Dear Corporate America, Why Do You Hate the Arts?

Chris Peterson

2015 was, in many ways, a banner year for the theatrical arts. We saw a groundbreaking musical and play take home the top honors at the Tony Awards and Hamilton has transcended the musical theatre genre like few pieces have in our history. 


Yet, with all of this success to look up to, 2015 saw major companies mock or take swipes at theatre and the arts in unprecedented ways. 

First we saw AT&T's bewildering print ads about their new mobile TV app by showing how you can use it in case you were bored watching live theatre. 


And now, even more insulting, is a line of shirts being sold at Old Navy children's sections which feature the words, "Young Aspiring Artist" but with the word "Artist" crossed out and replaced with words like "President" or "Astronaut". 

Now before anyone accuses me of not wanting kids to be Presidents someday, that's not my gripe at all. I think any shirt or slogan that encourages kids to fulfill their potential is a great thing, but why do it by discouraging the arts? 

They could have picked any other word to cross out, how about "Loafer", "Slouch", "Slacker", any of these words would have carried the same meaning without disparaging an entire industry.  

Some of you might be thinking, "Relax, it's just a shirt". You're not wrong, it is just a shirt.
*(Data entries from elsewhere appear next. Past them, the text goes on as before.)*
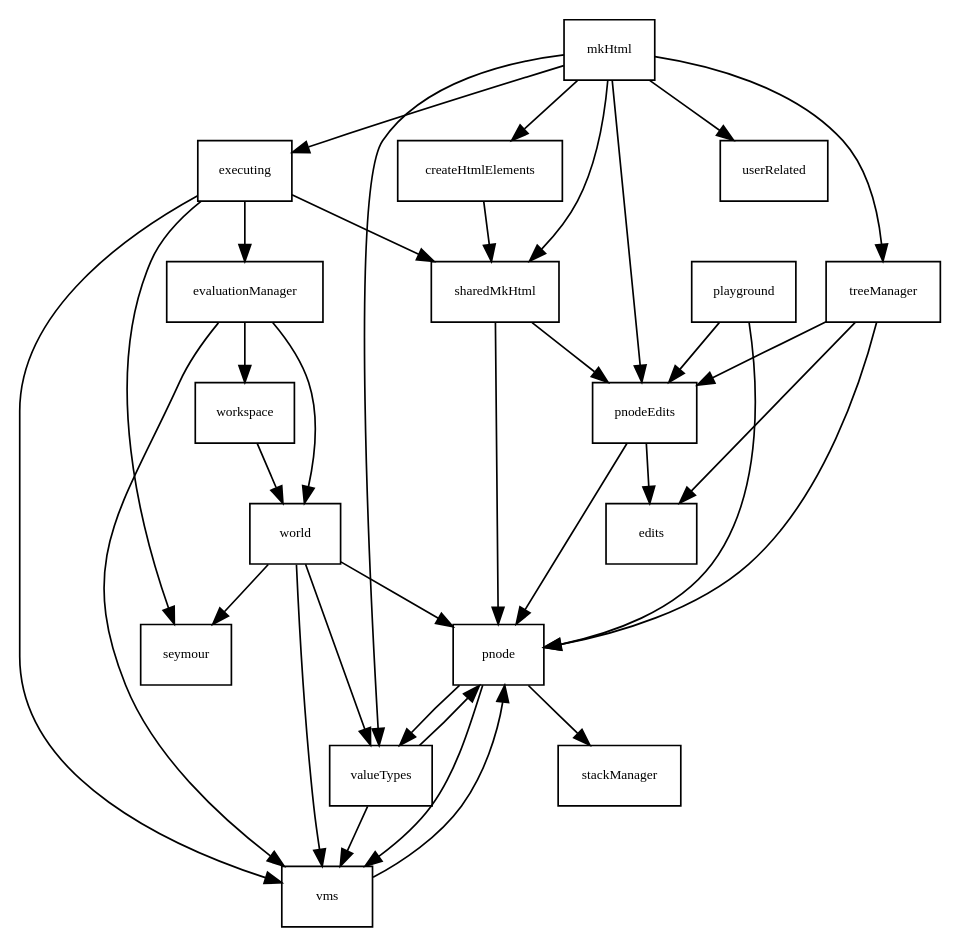
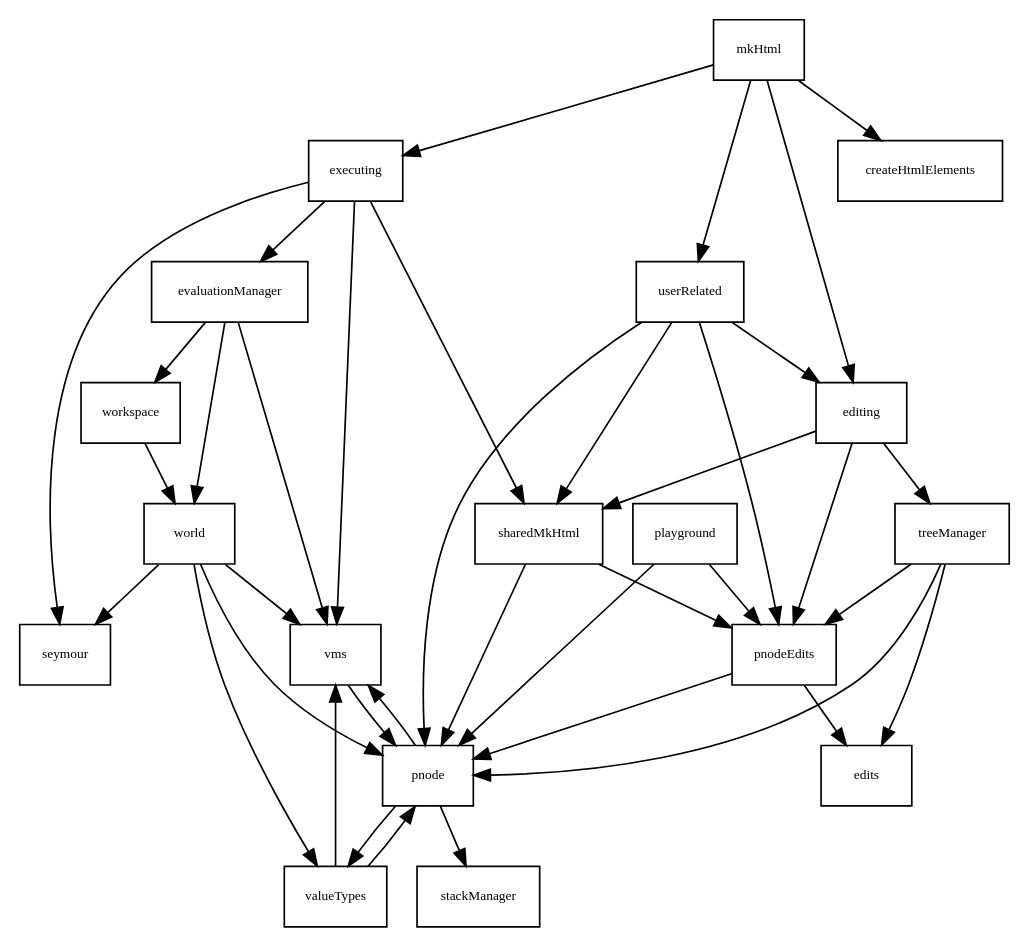
The diagram in typescriptSrc/dependence.gv (theodore-norvell/PLAAY), drawn with Graphviz before and after one commit. The commit also changed 12 other files, not shown here.

```diff
--- a/typescriptSrc/dependence.gv
+++ b/typescriptSrc/dependence.gv
@@ -1,78 +1,80 @@
 digraph Depends {
 
    gsize="8,6"; ratio=fill;
    node[fontsize=8, shape=rectangle];
 
    //edits -> assert ;
    //edits -> collections ;
 
-   createHtmlElements -> sharedMkHtml ;
-
    evaluationManager -> vms ;
    evaluationManager -> workspace ;
    evaluationManager -> world ;
+
+   editing -> sharedMkHtml ;
+   editing -> pnodeEdits ;
+   editing -> treeManager ;
 
    executing -> sharedMkHtml ;
    executing -> evaluationManager ;
    executing -> seymour ;
    executing -> vms ;
 
 
-   //mkHtml -> assert ;
-   //mkHtml -> collections ;
    mkHtml -> createHtmlElements ;
    mkHtml -> executing ;
-   mkHtml -> pnodeEdits ;
-   mkHtml -> sharedMkHtml ;
-   mkHtml -> treeManager ;
+   mkHtml -> editing ;
    mkHtml -> userRelated ;
-   mkHtml -> valueTypes ;
 
    //pageManipulation -> assert ;
    //pageManipulation -> collections ;
 
    //playground -> assert ;
    //playground -> collections ;
    playground -> pnode ;
    playground -> pnodeEdits ;
 
    //pnode -> assert ;
    //pnode -> collections ;
    pnode -> stackManager ;
    pnode -> valueTypes ;
    pnode -> vms ;
 
    //pnodeEdits -> assert ;
    //pnodeEdits -> collections ;
    pnodeEdits -> edits ;
    pnodeEdits -> pnode ;
 
    sharedMkHtml -> pnode ;
    sharedMkHtml -> pnodeEdits ;
 
    //treeManager -> asssert ;
    //treeManager -> collections ;
    treeManager -> edits ;
    treeManager -> pnode ;
    treeManager -> pnodeEdits ;
 
+   userRelated -> editing ;
+   userRelated -> pnodeEdits ;
+   userRelated -> pnode ;
+   userRelated -> sharedMkHtml ;
+   
    //turtleTest -> seymour ;
 
    //valueTypes -> assert ;
    //valueTypes -> collections ;
    valueTypes -> pnode ;
    valueTypes -> vms ;
 
    //vms -> assert ;
    //vms -> collections ;
    vms -> pnode ;
 
    workspace -> world ;
 
    //world -> assert ;
    //world -> collections ;
    world -> pnode ;
    world -> seymour ;
    world -> valueTypes ;
    world -> vms ;
 }
```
But my problem lies with two aspects of selling this product. 

The first is that, by selling this short, Old Navy is basically telling children that a life involved with the arts is a waste. 

The second, which is even more confusing, is that Old Navy is selling a shirt like this despite the fact that they employ those who have pursued a career in the arts. Students who pursued majors such as Fashion, Graphic Design, Fibers, Illustration, Advertising, all work for companies like Old Navy. So it's incredibly odd that a company, who thrive off the designs of artists, would insult the profession in such a way. 

With 2016 just beginning, it is my hope that companies will embrace the artistic community rather than ridicule it. It's been proven time and time again how the arts can enrich and enhance education, what the arts industry doesn't need is big business actively dissuading people from getting involved with it. 

I'm almost positive Old Navy will remove this shirt from being sold, to save face. But the fact that they thought it was okay in the first place is bewildering.